• TASK STATEMENT:
Send back all the data below, exactly as given.

Stored data entries:
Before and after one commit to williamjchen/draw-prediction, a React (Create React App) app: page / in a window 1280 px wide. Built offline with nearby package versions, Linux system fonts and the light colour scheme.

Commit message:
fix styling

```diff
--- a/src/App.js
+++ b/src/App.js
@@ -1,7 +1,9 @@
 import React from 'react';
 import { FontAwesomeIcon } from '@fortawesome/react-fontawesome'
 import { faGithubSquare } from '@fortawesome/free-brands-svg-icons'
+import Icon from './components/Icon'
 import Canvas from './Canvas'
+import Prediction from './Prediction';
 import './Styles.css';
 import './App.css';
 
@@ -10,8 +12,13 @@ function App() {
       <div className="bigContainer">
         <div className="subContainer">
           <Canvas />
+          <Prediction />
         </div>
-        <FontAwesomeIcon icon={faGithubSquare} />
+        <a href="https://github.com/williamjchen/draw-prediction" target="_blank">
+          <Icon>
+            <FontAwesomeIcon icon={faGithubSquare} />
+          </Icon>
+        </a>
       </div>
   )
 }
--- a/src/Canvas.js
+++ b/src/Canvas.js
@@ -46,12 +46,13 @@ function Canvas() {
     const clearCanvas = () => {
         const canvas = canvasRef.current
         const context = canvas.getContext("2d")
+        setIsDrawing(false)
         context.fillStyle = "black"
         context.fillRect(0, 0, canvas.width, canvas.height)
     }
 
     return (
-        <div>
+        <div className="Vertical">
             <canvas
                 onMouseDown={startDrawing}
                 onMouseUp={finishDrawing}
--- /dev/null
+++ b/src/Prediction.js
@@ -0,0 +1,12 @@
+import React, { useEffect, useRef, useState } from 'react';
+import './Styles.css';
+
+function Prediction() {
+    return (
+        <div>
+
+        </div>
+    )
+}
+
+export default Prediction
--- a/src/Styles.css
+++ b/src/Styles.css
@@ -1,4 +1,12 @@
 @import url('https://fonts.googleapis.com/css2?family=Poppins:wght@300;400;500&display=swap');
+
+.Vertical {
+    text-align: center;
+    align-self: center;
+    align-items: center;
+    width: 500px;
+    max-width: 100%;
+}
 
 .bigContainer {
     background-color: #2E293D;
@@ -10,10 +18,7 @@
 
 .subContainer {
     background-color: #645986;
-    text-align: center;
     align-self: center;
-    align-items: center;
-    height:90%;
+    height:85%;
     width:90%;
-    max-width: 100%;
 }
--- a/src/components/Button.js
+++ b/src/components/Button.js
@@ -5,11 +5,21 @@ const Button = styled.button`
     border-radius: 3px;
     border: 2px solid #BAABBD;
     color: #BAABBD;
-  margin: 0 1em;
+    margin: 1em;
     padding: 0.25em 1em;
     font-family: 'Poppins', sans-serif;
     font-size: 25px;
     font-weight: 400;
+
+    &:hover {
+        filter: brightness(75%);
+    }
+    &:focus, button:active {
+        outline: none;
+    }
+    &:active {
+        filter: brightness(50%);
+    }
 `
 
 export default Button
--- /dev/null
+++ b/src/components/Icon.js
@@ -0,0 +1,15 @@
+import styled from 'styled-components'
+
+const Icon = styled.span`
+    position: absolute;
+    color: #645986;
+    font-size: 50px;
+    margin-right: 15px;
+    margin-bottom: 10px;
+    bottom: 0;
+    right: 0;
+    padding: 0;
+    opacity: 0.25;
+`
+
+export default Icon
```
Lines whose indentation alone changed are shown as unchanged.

• EXPECTED OUTPUT:
Before and after one commit to williamjchen/draw-prediction, a React (Create React App) app: page / in a window 1280 px wide. Built offline with nearby package versions, Linux system fonts and the light colour scheme.

Commit message:
fix styling

```diff
--- a/src/App.js
+++ b/src/App.js
@@ -1,7 +1,9 @@
 import React from 'react';
 import { FontAwesomeIcon } from '@fortawesome/react-fontawesome'
 import { faGithubSquare } from '@fortawesome/free-brands-svg-icons'
+import Icon from './components/Icon'
 import Canvas from './Canvas'
+import Prediction from './Prediction';
 import './Styles.css';
 import './App.css';
 
@@ -10,8 +12,13 @@ function App() {
       <div className="bigContainer">
         <div className="subContainer">
           <Canvas />
+          <Prediction />
         </div>
-        <FontAwesomeIcon icon={faGithubSquare} />
+        <a href="https://github.com/williamjchen/draw-prediction" target="_blank">
+          <Icon>
+            <FontAwesomeIcon icon={faGithubSquare} />
+          </Icon>
+        </a>
       </div>
   )
 }
--- a/src/Canvas.js
+++ b/src/Canvas.js
@@ -46,12 +46,13 @@ function Canvas() {
     const clearCanvas = () => {
         const canvas = canvasRef.current
         const context = canvas.getContext("2d")
+        setIsDrawing(false)
         context.fillStyle = "black"
         context.fillRect(0, 0, canvas.width, canvas.height)
     }
 
     return (
-        <div>
+        <div className="Vertical">
             <canvas
                 onMouseDown={startDrawing}
                 onMouseUp={finishDrawing}
--- /dev/null
+++ b/src/Prediction.js
@@ -0,0 +1,12 @@
+import React, { useEffect, useRef, useState } from 'react';
+import './Styles.css';
+
+function Prediction() {
+    return (
+        <div>
+
+        </div>
+    )
+}
+
+export default Prediction
--- a/src/Styles.css
+++ b/src/Styles.css
@@ -1,4 +1,12 @@
 @import url('https://fonts.googleapis.com/css2?family=Poppins:wght@300;400;500&display=swap');
+
+.Vertical {
+    text-align: center;
+    align-self: center;
+    align-items: center;
+    width: 500px;
+    max-width: 100%;
+}
 
 .bigContainer {
     background-color: #2E293D;
@@ -10,10 +18,7 @@
 
 .subContainer {
     background-color: #645986;
-    text-align: center;
     align-self: center;
-    align-items: center;
-    height:90%;
+    height:85%;
     width:90%;
-    max-width: 100%;
 }
--- a/src/components/Button.js
+++ b/src/components/Button.js
@@ -5,11 +5,21 @@ const Button = styled.button`
     border-radius: 3px;
     border: 2px solid #BAABBD;
     color: #BAABBD;
-  margin: 0 1em;
+    margin: 1em;
     padding: 0.25em 1em;
     font-family: 'Poppins', sans-serif;
     font-size: 25px;
     font-weight: 400;
+
+    &:hover {
+        filter: brightness(75%);
+    }
+    &:focus, button:active {
+        outline: none;
+    }
+    &:active {
+        filter: brightness(50%);
+    }
 `
 
 export default Button
--- /dev/null
+++ b/src/components/Icon.js
@@ -0,0 +1,15 @@
+import styled from 'styled-components'
+
+const Icon = styled.span`
+    position: absolute;
+    color: #645986;
+    font-size: 50px;
+    margin-right: 15px;
+    margin-bottom: 10px;
+    bottom: 0;
+    right: 0;
+    padding: 0;
+    opacity: 0.25;
+`
+
+export default Icon
```
Lines whose indentation alone changed are shown as unchanged.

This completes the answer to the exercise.